Eyelets inserted, spiral steel and straight steel bones ready to go in!
The course was great fun, I met some fantastic girls who love sewing just as much as me. No one created the same thing, everyone had such amazing and unique designs – I wish I could see finished pictures from everyone, they were all so fabulous!! We had several wonderful conversations about ready-to-wear fashion devaluing sewing techniques and our pet hates on garment finishes and even ironing – where else would this happen but corset-school? It was also great fun getting to use the TAFE SA facilities at the light square fashion campus (hellooo gravity-feed iron and giant fabric press!!) I had an absolute ball and it even made me consider studying fashion and sewing. That’s on the back burner for now but it was a wonderful introduction to the world of fashion study 🙂
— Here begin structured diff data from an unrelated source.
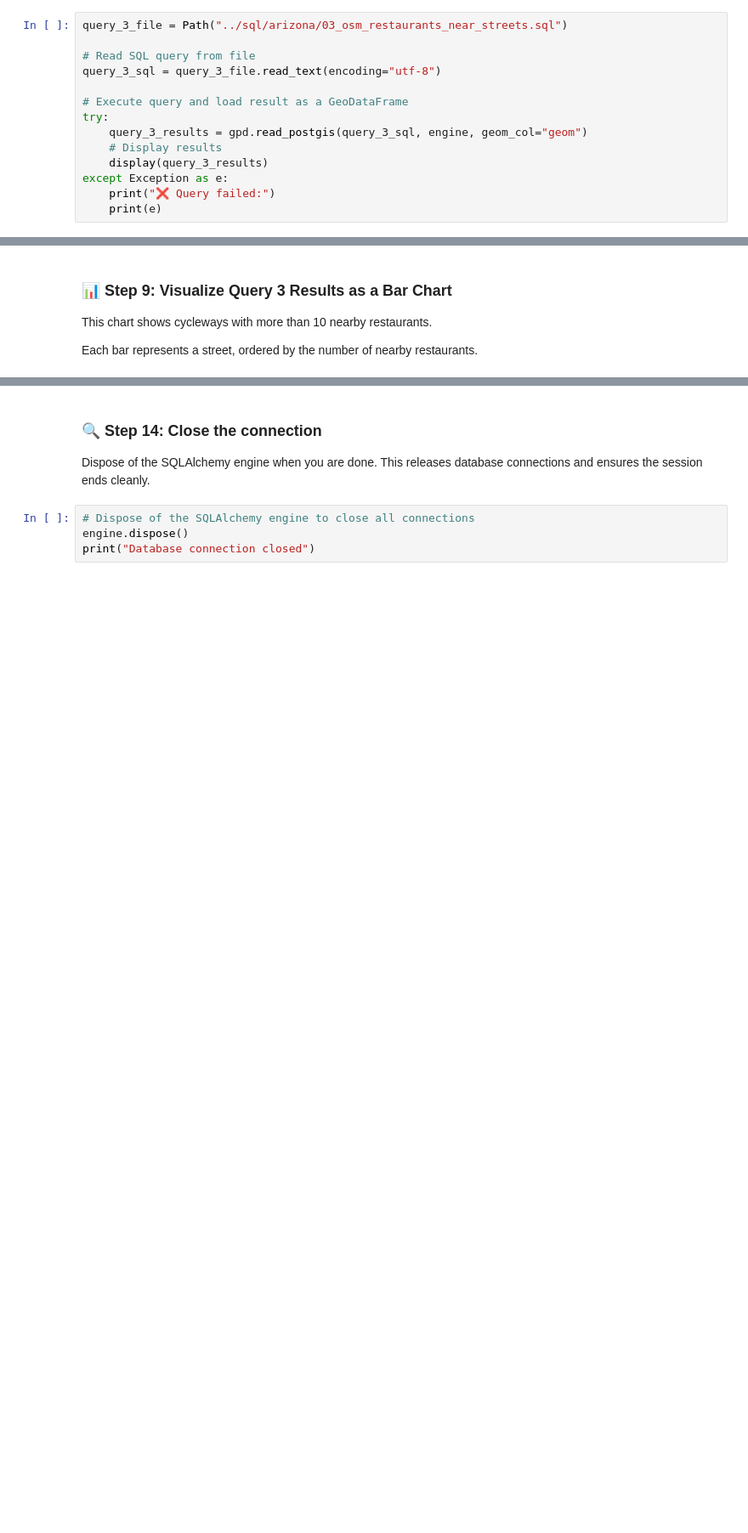
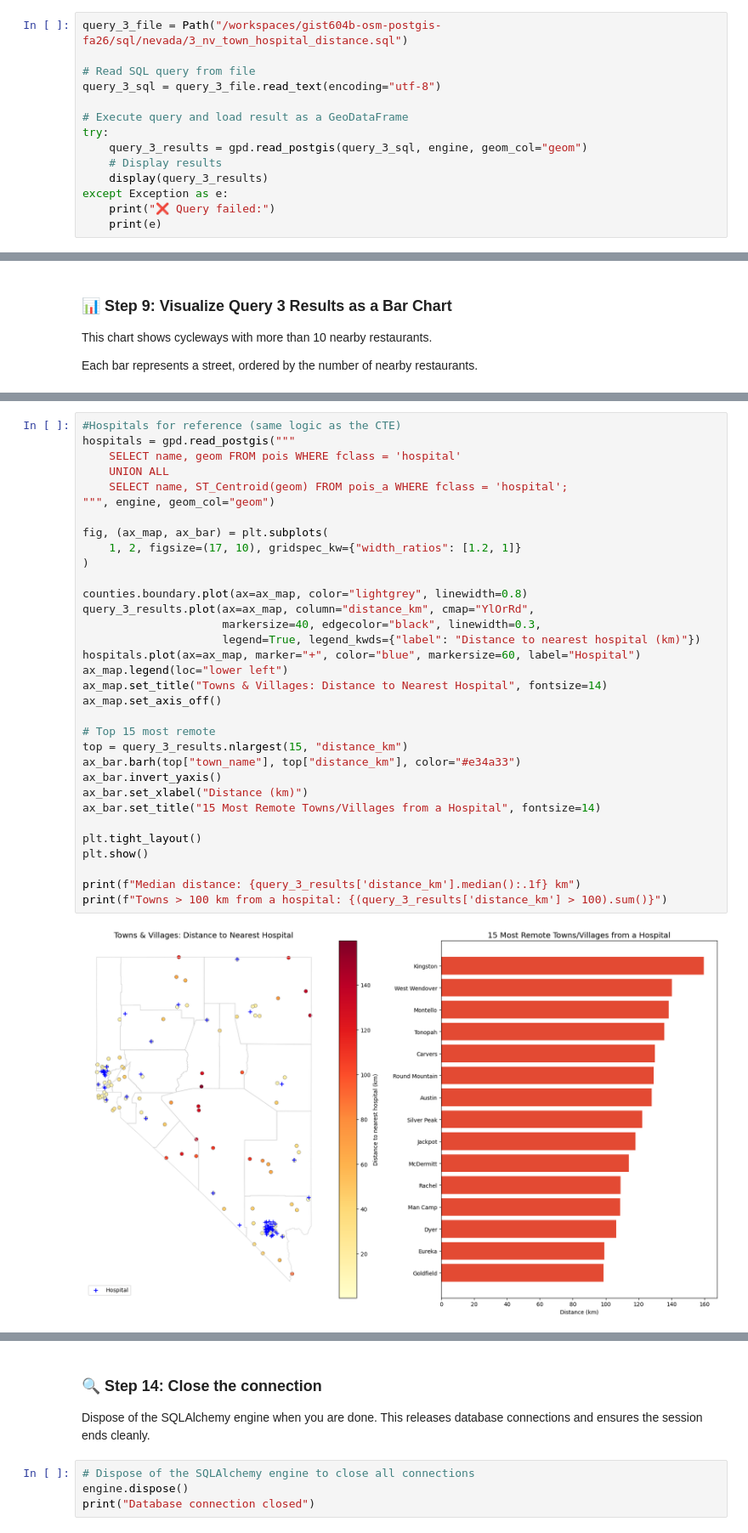
Before and after one commit to irenebdickinson/gist604b-osm-postgis-fa26, a Jupyter notebook: notebooks/osm_postgis_diy_nevada.ipynb, the cells around one changed output, grey strips where cells are left out. Shown at 85% size. Cells and saved outputs as stored; diff of their text form; blank space fills up the shorter version.

Commit message:
Query 3 visualization

```diff
--- a/notebooks/osm_postgis_diy_nevada.ipynb
+++ b/notebooks/osm_postgis_diy_nevada.ipynb
@@ -239,5 +239,5 @@ This query identifies streets (cycleways) with the highest number of restaurants
 # %%
-query_3_file = Path("../sql/arizona/03_osm_restaurants_near_streets.sql")
+query_3_file = Path("/workspaces/gist604b-osm-postgis-fa26/sql/nevada/3_nv_town_hospital_distance.sql")
 
 # Read SQL query from file
 query_3_sql = query_3_file.read_text(encoding="utf-8")
@@ -422,0 +273,35 @@ plt.show()
+# %%
+#Hospitals for reference (same logic as the CTE)
+hospitals = gpd.read_postgis("""
+    SELECT name, geom FROM pois WHERE fclass = 'hospital'
+    UNION ALL
+    SELECT name, ST_Centroid(geom) FROM pois_a WHERE fclass = 'hospital';
+""", engine, geom_col="geom")
+
+fig, (ax_map, ax_bar) = plt.subplots(
+    1, 2, figsize=(17, 10), gridspec_kw={"width_ratios": [1.2, 1]}
+)
+
+counties.boundary.plot(ax=ax_map, color="lightgrey", linewidth=0.8)
+query_3_results.plot(ax=ax_map, column="distance_km", cmap="YlOrRd",
+                     markersize=40, edgecolor="black", linewidth=0.3,
+                     legend=True, legend_kwds={"label": "Distance to nearest hospital (km)"})
+hospitals.plot(ax=ax_map, marker="+", color="blue", markersize=60, label="Hospital")
+ax_map.legend(loc="lower left")
+ax_map.set_title("Towns & Villages: Distance to Nearest Hospital", fontsize=14)
+ax_map.set_axis_off()
+
+# Top 15 most remote
+top = query_3_results.nlargest(15, "distance_km")
+ax_bar.barh(top["town_name"], top["distance_km"], color="#e34a33")
+ax_bar.invert_yaxis()
+ax_bar.set_xlabel("Distance (km)")
+ax_bar.set_title("15 Most Remote Towns/Villages from a Hospital", fontsize=14)
+
+plt.tight_layout()
+plt.show()
+
+print(f"Median distance: {query_3_results['distance_km'].median():.1f} km")
+print(f"Towns > 100 km from a hospital: {(query_3_results['distance_km'] > 100).sum()}")
+# %% [output]
+[figure, added]
```
Also changed, not shown: parts of 13 cells of this notebook.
Laces everywhere
In terms of construction I am overall really happy with how my S-Curve came out although there are plenty of mistakes I could obsess over I am trying to see the bigger picture lol. Probably the biggest error I made was inserting part of the busk backwards! This means the front of the corset doesn’t sit as perfectly flat as it should but once inserted there is no going back…but overall this was an intense make and I am pretty chuffed with the final result.
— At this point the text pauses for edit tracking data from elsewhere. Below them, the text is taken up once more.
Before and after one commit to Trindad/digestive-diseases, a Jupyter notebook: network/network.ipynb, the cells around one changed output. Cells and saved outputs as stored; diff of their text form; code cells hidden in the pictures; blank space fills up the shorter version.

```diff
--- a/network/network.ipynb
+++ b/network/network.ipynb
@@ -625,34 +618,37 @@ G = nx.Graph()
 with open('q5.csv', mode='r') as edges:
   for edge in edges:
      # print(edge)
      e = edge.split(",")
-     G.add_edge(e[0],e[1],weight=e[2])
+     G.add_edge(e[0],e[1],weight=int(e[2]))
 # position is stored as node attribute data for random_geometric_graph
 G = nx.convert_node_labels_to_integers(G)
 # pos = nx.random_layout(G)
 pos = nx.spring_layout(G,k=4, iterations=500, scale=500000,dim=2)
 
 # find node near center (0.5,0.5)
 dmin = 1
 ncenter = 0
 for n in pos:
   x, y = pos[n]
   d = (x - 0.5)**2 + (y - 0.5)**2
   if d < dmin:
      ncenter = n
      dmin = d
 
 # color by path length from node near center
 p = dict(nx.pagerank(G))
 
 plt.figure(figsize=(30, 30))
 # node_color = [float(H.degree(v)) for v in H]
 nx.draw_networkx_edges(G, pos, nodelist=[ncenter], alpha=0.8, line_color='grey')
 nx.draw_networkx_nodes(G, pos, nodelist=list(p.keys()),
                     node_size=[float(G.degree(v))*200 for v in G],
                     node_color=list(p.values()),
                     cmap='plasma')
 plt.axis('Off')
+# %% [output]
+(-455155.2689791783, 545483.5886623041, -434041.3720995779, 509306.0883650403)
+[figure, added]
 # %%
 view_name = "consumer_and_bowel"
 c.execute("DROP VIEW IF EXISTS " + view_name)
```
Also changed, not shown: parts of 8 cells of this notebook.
“What this? Oh I just had this lying around”
I’m seriously considering adding appliqué black lace over the hip circles and neckline and/or beading some of the corset for added sparkle. I have enough of this silk left to make a skirt to match the corset but I’m not sure if this look is appropriate for the public – what do you think (some public opinions would really help me out). I could also make a little lace top to go under the corset for modesty but I kind of wanted to let this make shine on her own if possible.
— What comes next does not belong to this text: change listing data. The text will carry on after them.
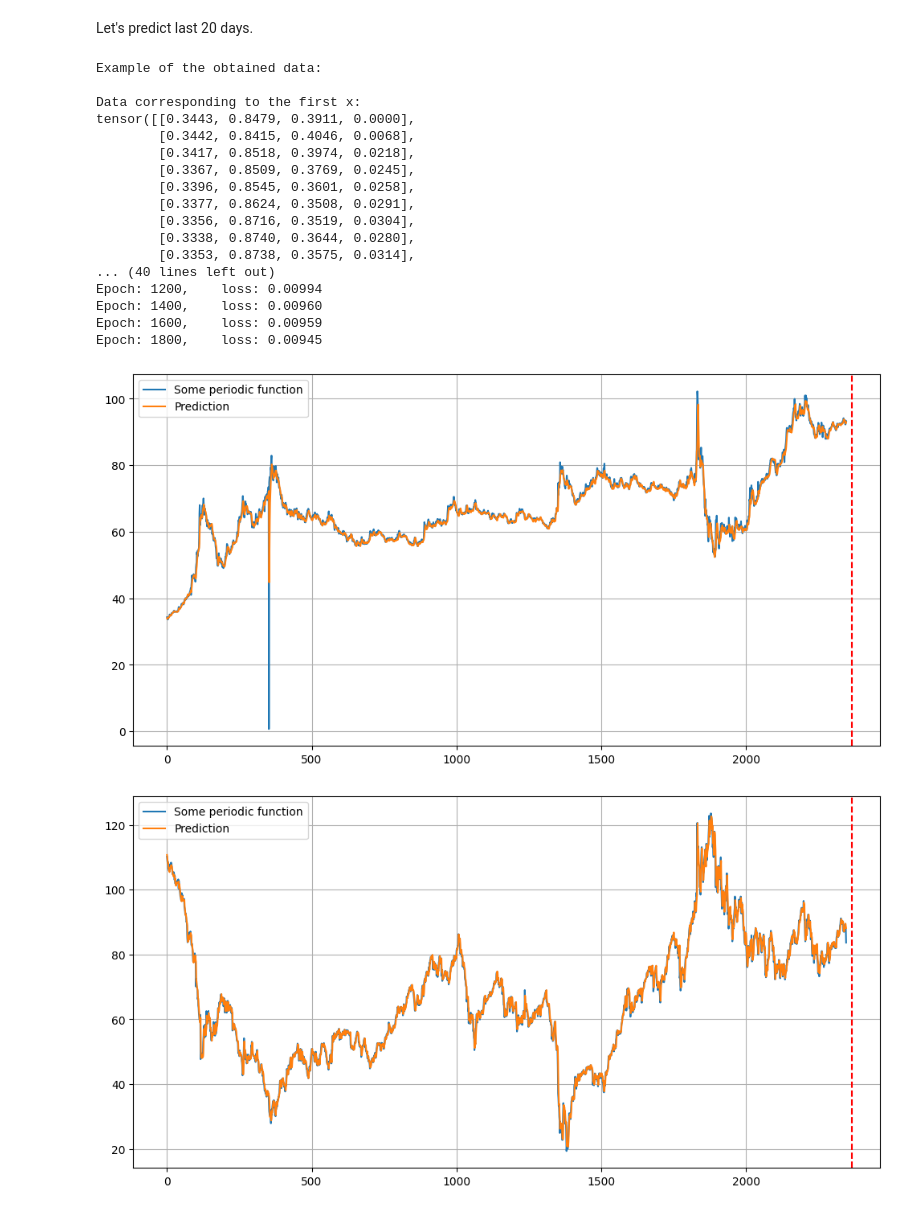
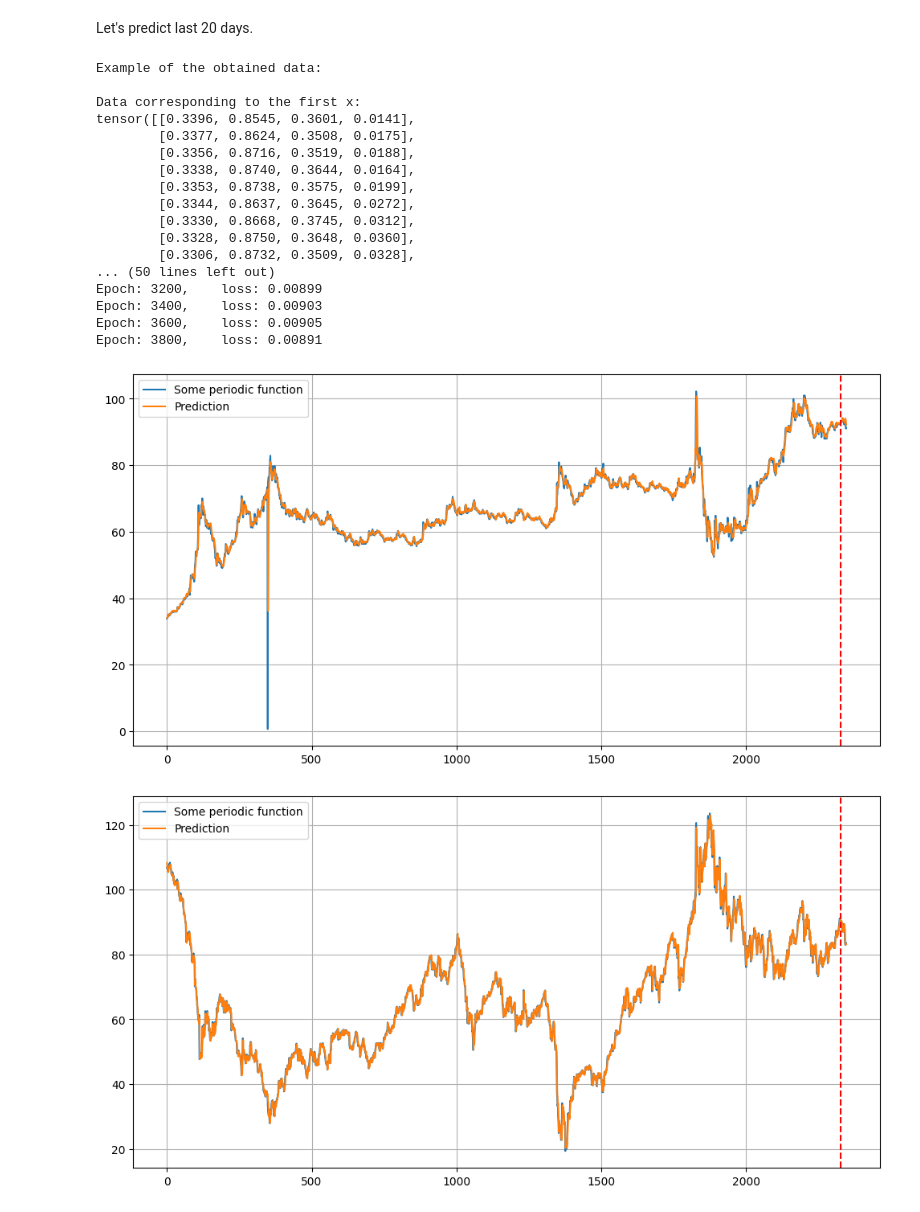
Before and after one commit to alexkalitenko125/ML_for_finance, a Jupyter notebook: Finance_5.ipynb, the cells around one changed output. Drawn from its saved outputs; the diff is of its cells as text; code cells hidden in the pictures.

```diff
--- a/Finance_5.ipynb
+++ b/Finance_5.ipynb
@@ -400,7 +400,7 @@ lstm.train()
 
 print("LSTM training process with MSE loss:")
 
-num_epochs = 2000
+num_epochs = 4000
 learning_rate = 0.001
 
 criterion = torch.nn.L1Loss() # mean-squared error for regression
@@ -421,38 +421,38 @@ for epoch in range(num_epochs):
 Example of the obtained data:
 
 Data corresponding to the first x:
-tensor([[0.3443, 0.8479, 0.3911, 0.0000],
-        [0.3442, 0.8415, 0.4046, 0.0068],
-        [0.3417, 0.8518, 0.3974, 0.0218],
-        [0.3367, 0.8509, 0.3769, 0.0245],
-        [0.3396, 0.8545, 0.3601, 0.0258],
-        [0.3377, 0.8624, 0.3508, 0.0291],
-        [0.3356, 0.8716, 0.3519, 0.0304],
-        [0.3338, 0.8740, 0.3644, 0.0280],
-        [0.3353, 0.8738, 0.3575, 0.0314],
-... (40 lines left out)
-Epoch: 1200,    loss: 0.00994
-Epoch: 1400,    loss: 0.00960
-Epoch: 1600,    loss: 0.00959
-Epoch: 1800,    loss: 0.00945
+tensor([[0.3396, 0.8545, 0.3601, 0.0141],
+        [0.3377, 0.8624, 0.3508, 0.0175],
+        [0.3356, 0.8716, 0.3519, 0.0188],
+        [0.3338, 0.8740, 0.3644, 0.0164],
+        [0.3353, 0.8738, 0.3575, 0.0199],
+        [0.3344, 0.8637, 0.3645, 0.0272],
+        [0.3330, 0.8668, 0.3745, 0.0312],
+        [0.3328, 0.8750, 0.3648, 0.0360],
+        [0.3306, 0.8732, 0.3509, 0.0328],
+... (50 lines left out)
+Epoch: 3200,    loss: 0.00899
+Epoch: 3400,    loss: 0.00903
+Epoch: 3600,    loss: 0.00905
+Epoch: 3800,    loss: 0.00891
 # %%
 x_s, y_s = sliding_windows(scaler1.transform(df.to_numpy().reshape(-1,num_classes)), seq_length)
 
 lstm.eval()
 
 train_predict = lstm(x_s)
-display(data=df[seq_length:len(df)].to_numpy().reshape(-1,num_classes)[:,0], pred=list(scaler1.inverse_transform(train_predict.detach().numpy().reshape(-1,num_classes)).reshape(-1,num_classes)[:,0]), vert=train_size)
+display(data=df[seq_length:len(df)].to_numpy().reshape(-1,num_classes)[:,0], pred=list(scaler1.inverse_transform(train_predict.detach().numpy().reshape(-1,num_classes)).reshape(-1,num_classes)[:,0]), vert=train_size-seq_length+1)
 # %% [output]
-[figure, old version]
+[figure, new version]
 # %%
 x_s, y_s = sliding_windows(scaler1.transform(df.to_numpy().reshape(-1,num_classes)), seq_length)
 
 lstm.eval()
 
 train_predict = lstm(x_s)
-display(data=df[seq_length:len(df)].to_numpy().reshape(-1,num_classes)[:,1], pred=list(scaler1.inverse_transform(train_predict.detach().numpy().reshape(-1,num_classes)).reshape(-1,num_classes)[:,1]), vert=train_size)
+display(data=df[seq_length:len(df)].to_numpy().reshape(-1,num_classes)[:,1], pred=list(scaler1.inverse_transform(train_predict.detach().numpy().reshape(-1,num_classes)).reshape(-1,num_classes)[:,1]), vert=train_size-seq_length+1)
 # %% [output]
-[figure, old version]
+[figure, new version]
 # %%
 x_s, y_s = sliding_windows(scaler1.transform(df.to_numpy().reshape(-1,num_classes)), seq_length)
 
```
Also changed, not shown: parts of 31 cells of this notebook.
Doing half the chicken dance apparently
My final thoughts on the corsetry process and the course: 
1) corsets are HARD WORK – there is a reason real ones are so expensive- and I would absolutely need to practice a couple more time before even attempting to make a corset for someone else.
2) corsets are FUN and I think once I had the pattern and process down I could get a bit quicker in the construction (this one took me probably 5 days all up, as in 30+ hours sewing!)
3) Lesley is a fabulous teacher – she is soooo knowledgable, positive and encouraging and it was just easy to learn from her – originally I thought this course was a little overpriced but having completed it? It is a bargain!

Table Photo Bomb
I really enjoyed learning sewing technique in a formal setting which surprised me a lot. Many of these short courses are run once a year so I am thinking of making it an annual thing, where I pick a short sewing course once a year to attend and learn new skills etc.

I don’t know how quickly I’ll make another corset simply because they are a lot of work for a garment that isn’t everyday wear but I learned sooo much that can be applied to other garment sewing from this course it almost doesn’t matter. I’m sure the corset fairy will visit again however, I do have rather a lot of purple silk in my fabric box after all…